Utah’s ACT scores inched up again this year — edging closer to but still falling below the national average.
The board that oversees tuition hikes at Utah colleges regularly approves them with little or no scrutiny — never rejecting a proposed increase, rarely asking questions about requests and failing to significantly analyze how the additional money will be spent, according to a scathing state audit released Monday.
A ballot question asking voters whether the state’s gas tax should be increased by 10 cents — which would free up more funds for education — has gained support in recent months, but it appears poised to fall short, according to a new poll that comes less than a month before Election Day.
Last week, 97 percent of you knew why a Navy veteran from Utah was arrested, but only 39 percent knew that Mitt Romney’s Senate run makes Utah’s government systems susceptible to hackers. Think you kept up with the news this week? Take our quiz to find out. A new quiz will post every Friday morning. You can find previous quizzes here. If you’re using The Salt Lake Tribune mobile app, click here.
Last year, nine of Utah’s 10 largest colleges saw an increase in the number of students reporting sexual assaults — with the total number of reports statewide crossing 100 for the first time since universities have been required to compile the annual statistics.
Last week, 96 percent of you knew that 57 percent of Utah voters don’t want President Donald Trump to be re-elected in 2020, but only 51 percent knew about a first-of-its-kind retirement community in Taylorsville. Think you kept up with the news this week? Take our quiz to find out. A new quiz will post every Friday morning. You can find previous quizzes here. If you’re using The Salt Lake Tribune mobile app, click here.
When the moderator looked to her right, where Utah’s five female university presidents sat on a stage, she said: “This feels different than it would if it were five male college presidents. So there’s something we’ve got to dissect here.”
Enrollment at Utah’s public colleges and universities continues to climb — up 2.17 percent overall, an increase of 3,915 students.
Utah State University has announced three finalists — two men and one woman — to become the new Arrington Chair of Mormon Studies.
After a complaint from a group that tracks what it sees as violations of the separation of church and state, Dixie State Inn, a hotel associated with the state-owned southern Utah university, removed all copies of the Bible and the Book of Mormon from guest rooms.
Westminster College, a private institution tucked in the foothills of Salt Lake City, will inaugurate its 19th — and second female — president Saturday morning.
Last week, 97 percent of you knew why a Utah Valley University professor resigned, but only 41 percent knew how Trib reporters learned a Utah detective was targeting adults seeking sex with other adults. Think you kept up with the news this week? Take our quiz to find out. A new quiz will post every Friday morning. You can find previous quizzes here. If you’re using The Salt Lake Tribune mobile app, click here.
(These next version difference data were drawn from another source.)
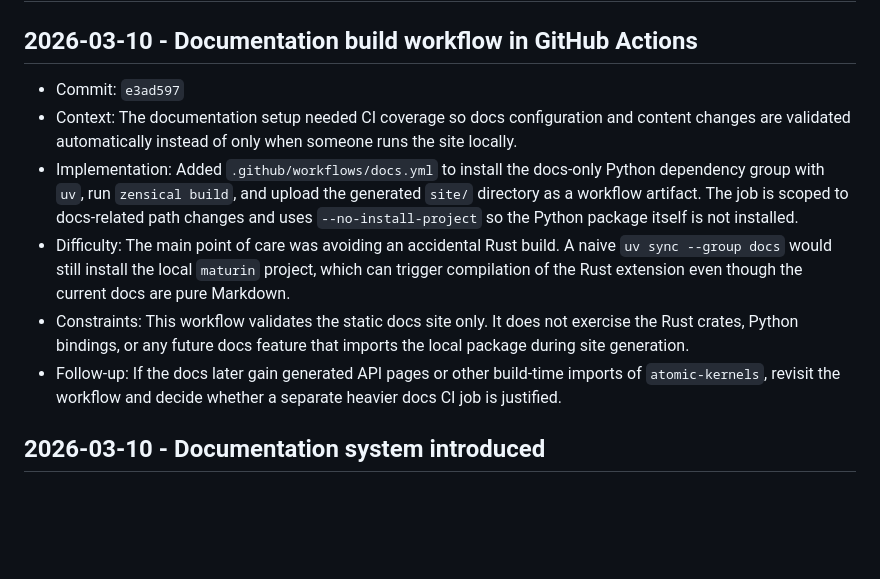
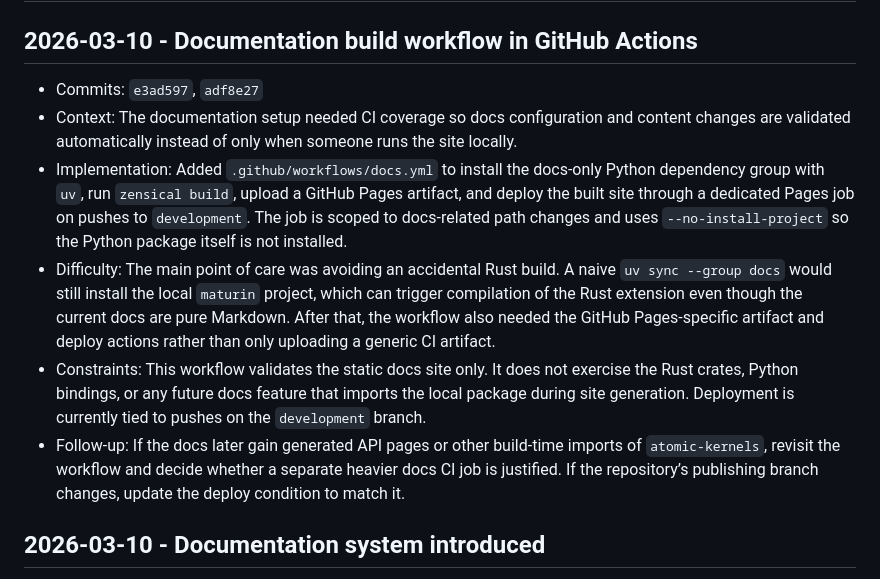
Before and after one commit to Mads-PeterVC/atomic-kernels, a Markdown page: docs/agent-development-notes.md, the part around the change. Drawn GitHub-style; blank space fills up the shorter version.

Commit message:
Update agent notes for Pages deploy CI

```diff
--- a/docs/agent-development-notes.md
+++ b/docs/agent-development-notes.md
@@ -8,24 +8,28 @@ and format defined in
 
 ## 2026-03-10 - Documentation build workflow in GitHub Actions
 
-- Commit: `e3ad597`
+- Commits: `e3ad597`, `adf8e27`
 - Context: The documentation setup needed CI coverage so docs configuration and content
   changes are validated automatically instead of only when someone runs the site
   locally.
 - Implementation: Added `.github/workflows/docs.yml` to install the docs-only Python
-  dependency group with `uv`, run `zensical build`, and upload the generated `site/`
-  directory as a workflow artifact. The job is scoped to docs-related path changes and
-  uses `--no-install-project` so the Python package itself is not installed.
+  dependency group with `uv`, run `zensical build`, upload a GitHub Pages artifact, and
+  deploy the built site through a dedicated Pages job on pushes to `development`. The
+  job is scoped to docs-related path changes and uses `--no-install-project` so the
+  Python package itself is not installed.
 - Difficulty: The main point of care was avoiding an accidental Rust build. A naive
   `uv sync --group docs` would still install the local `maturin` project, which can
   trigger compilation of the Rust extension even though the current docs are pure
-  Markdown.
+  Markdown. After that, the workflow also needed the GitHub Pages-specific artifact and
+  deploy actions rather than only uploading a generic CI artifact.
 - Constraints: This workflow validates the static docs site only. It does not exercise
   the Rust crates, Python bindings, or any future docs feature that imports the local
-  package during site generation.
+  package during site generation. Deployment is currently tied to pushes on the
+  `development` branch.
 - Follow-up: If the docs later gain generated API pages or other build-time imports of
   `atomic-kernels`, revisit the workflow and decide whether a separate heavier docs CI
-  job is justified.
+  job is justified. If the repository’s publishing branch changes, update the deploy
+  condition to match it.
 
 ## 2026-03-10 - Documentation system introduced
 
```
Thirty-two campus sexual assaults were reported to the University of Utah in 2017. But that number is likely “just the tip of the iceberg” for the U. or any school compiling statistics as required by federal law, one expert says.
The Utah Legislature has increased its funding to the University of Utah nearly every year for the past five. But the U. wants to do more research, offer more scholarships, fund more construction and, ultimately, be more competitive nationwide.
One Sunday in October four years ago, Beau Burgess came to work at the Fort Douglas Military Museum and peered into a utility trench cut the day before at the historic U.S. Army outpost established in 1862 just outside the nascent Salt Lake City.
The University of Utah inaugurated the first female president in its 168-year history Friday — and she joins a historic roster in the state’s history as well, with five of the colleges in Utah now being led by women.
When Franco Jin was a student at Hillcrest High School four years ago, all of his friends were applying for college and he wasn’t sure if he should be, too.
More than 600 students stayed home from school in Utah County earlier this month — some sick with the highly contagious norovirus, but most just afraid of catching it.